> _Task input_:
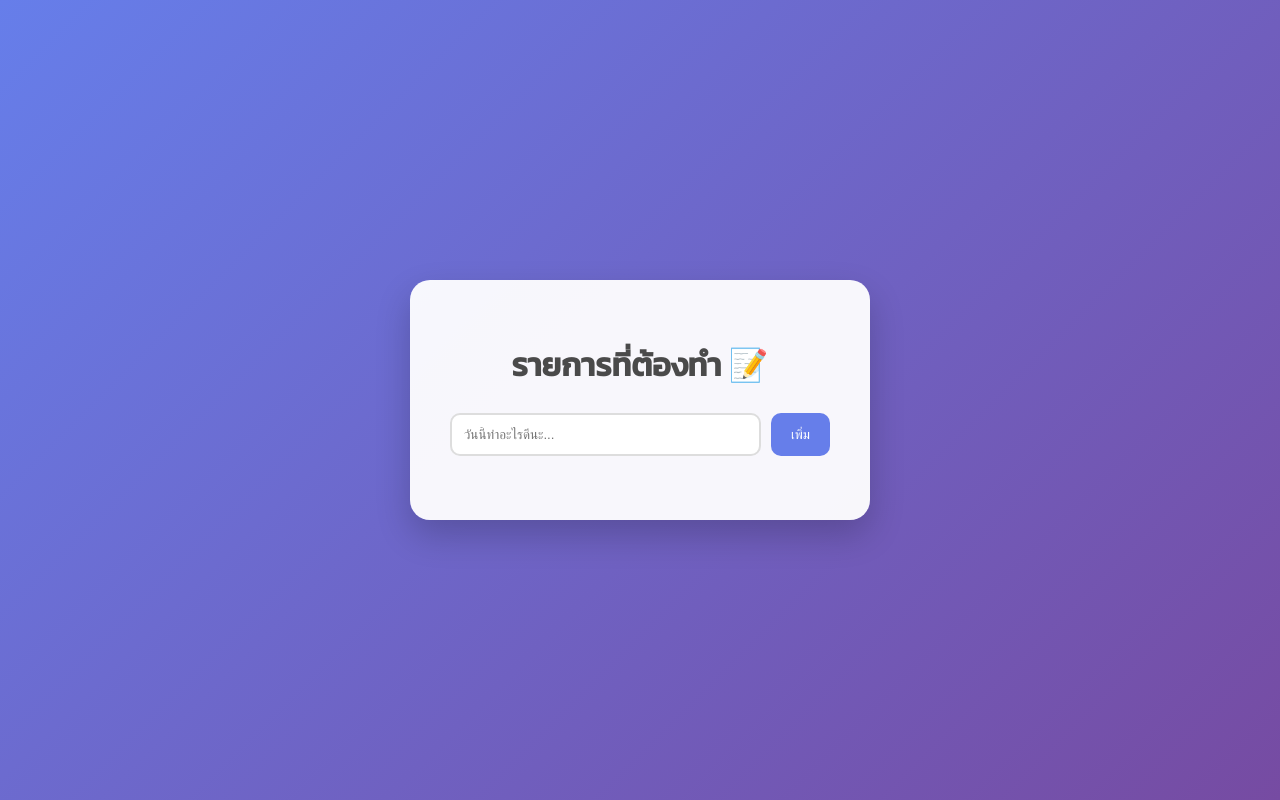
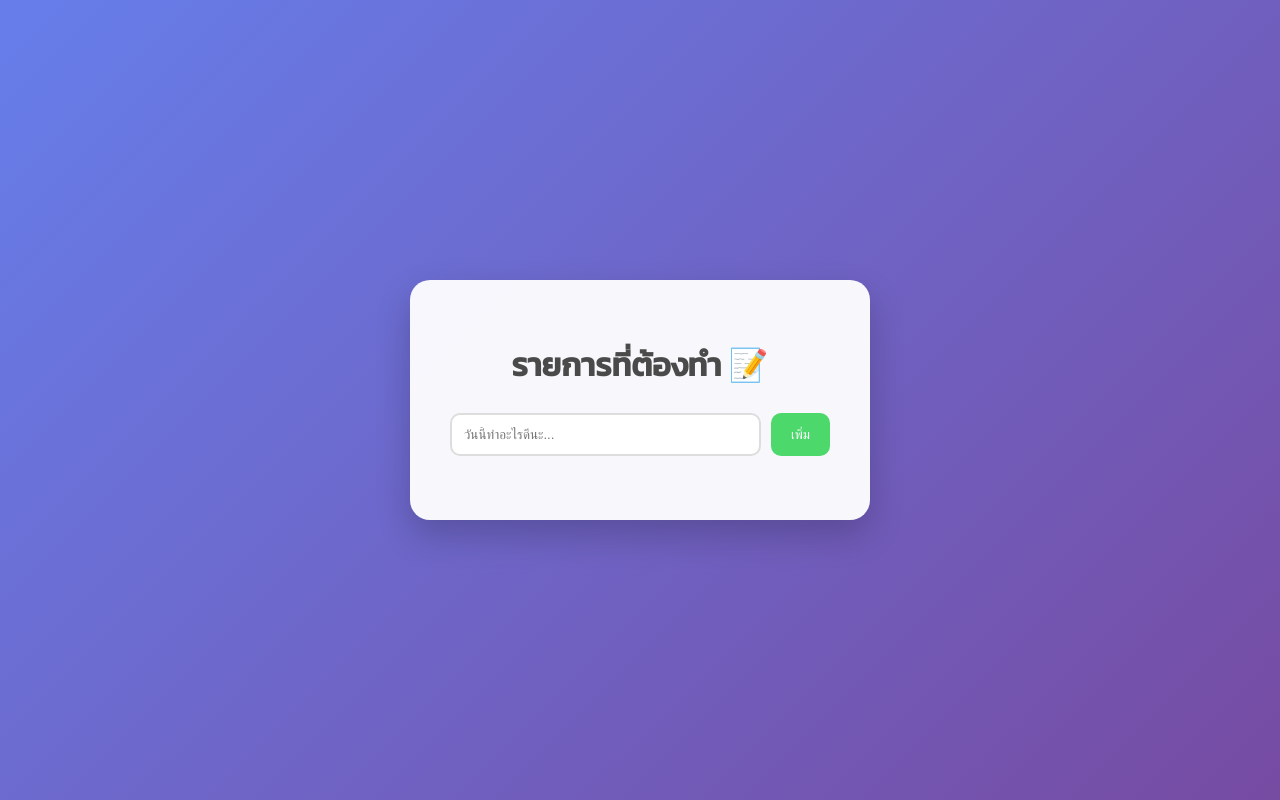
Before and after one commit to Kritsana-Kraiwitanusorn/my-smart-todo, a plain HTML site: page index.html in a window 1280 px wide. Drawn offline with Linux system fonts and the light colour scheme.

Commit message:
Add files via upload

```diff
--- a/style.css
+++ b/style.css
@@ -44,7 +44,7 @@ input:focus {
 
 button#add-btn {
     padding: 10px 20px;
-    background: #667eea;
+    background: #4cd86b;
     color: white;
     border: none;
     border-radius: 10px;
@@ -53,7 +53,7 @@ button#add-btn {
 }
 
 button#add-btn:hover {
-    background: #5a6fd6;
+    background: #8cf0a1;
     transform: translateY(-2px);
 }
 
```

* * *

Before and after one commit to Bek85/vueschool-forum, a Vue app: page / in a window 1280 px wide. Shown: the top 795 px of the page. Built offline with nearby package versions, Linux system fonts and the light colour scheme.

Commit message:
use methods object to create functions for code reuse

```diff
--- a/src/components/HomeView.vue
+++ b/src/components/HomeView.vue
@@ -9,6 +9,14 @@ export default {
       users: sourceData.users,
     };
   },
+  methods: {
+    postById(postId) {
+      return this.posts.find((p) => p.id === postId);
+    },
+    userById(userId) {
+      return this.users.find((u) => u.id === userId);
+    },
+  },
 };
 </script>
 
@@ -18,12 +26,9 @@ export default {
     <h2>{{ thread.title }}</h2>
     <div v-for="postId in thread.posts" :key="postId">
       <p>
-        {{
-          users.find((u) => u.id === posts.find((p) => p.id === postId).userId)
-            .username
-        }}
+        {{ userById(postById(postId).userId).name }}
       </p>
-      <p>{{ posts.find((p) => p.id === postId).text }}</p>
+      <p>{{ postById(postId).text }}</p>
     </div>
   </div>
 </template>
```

...

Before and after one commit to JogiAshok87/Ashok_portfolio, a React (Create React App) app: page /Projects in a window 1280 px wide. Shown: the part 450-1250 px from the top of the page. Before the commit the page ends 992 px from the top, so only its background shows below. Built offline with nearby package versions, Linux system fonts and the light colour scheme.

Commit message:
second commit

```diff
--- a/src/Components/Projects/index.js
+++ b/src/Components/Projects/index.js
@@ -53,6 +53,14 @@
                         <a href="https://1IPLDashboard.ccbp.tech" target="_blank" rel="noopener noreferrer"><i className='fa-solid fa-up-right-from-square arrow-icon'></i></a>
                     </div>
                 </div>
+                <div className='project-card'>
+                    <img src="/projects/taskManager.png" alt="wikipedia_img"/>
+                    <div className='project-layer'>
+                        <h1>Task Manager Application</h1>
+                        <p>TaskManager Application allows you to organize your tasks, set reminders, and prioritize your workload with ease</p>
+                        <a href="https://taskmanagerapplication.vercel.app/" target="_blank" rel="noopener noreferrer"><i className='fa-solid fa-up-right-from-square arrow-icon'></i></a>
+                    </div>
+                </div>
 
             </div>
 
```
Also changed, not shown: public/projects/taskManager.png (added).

> _The problem_: Find all lines holding the word "postId" in the records above and copy them.

> _Solved exercise_:
+    postById(postId) {
+      return this.posts.find((p) => p.id === postId);
     <div v-for="postId in thread.posts" :key="postId">
-          users.find((u) => u.id === posts.find((p) => p.id === postId).userId)
+        {{ userById(postById(postId).userId).name }}
-      <p>{{ posts.find((p) => p.id === postId).text }}</p>
+      <p>{{ postById(postId).text }}</p>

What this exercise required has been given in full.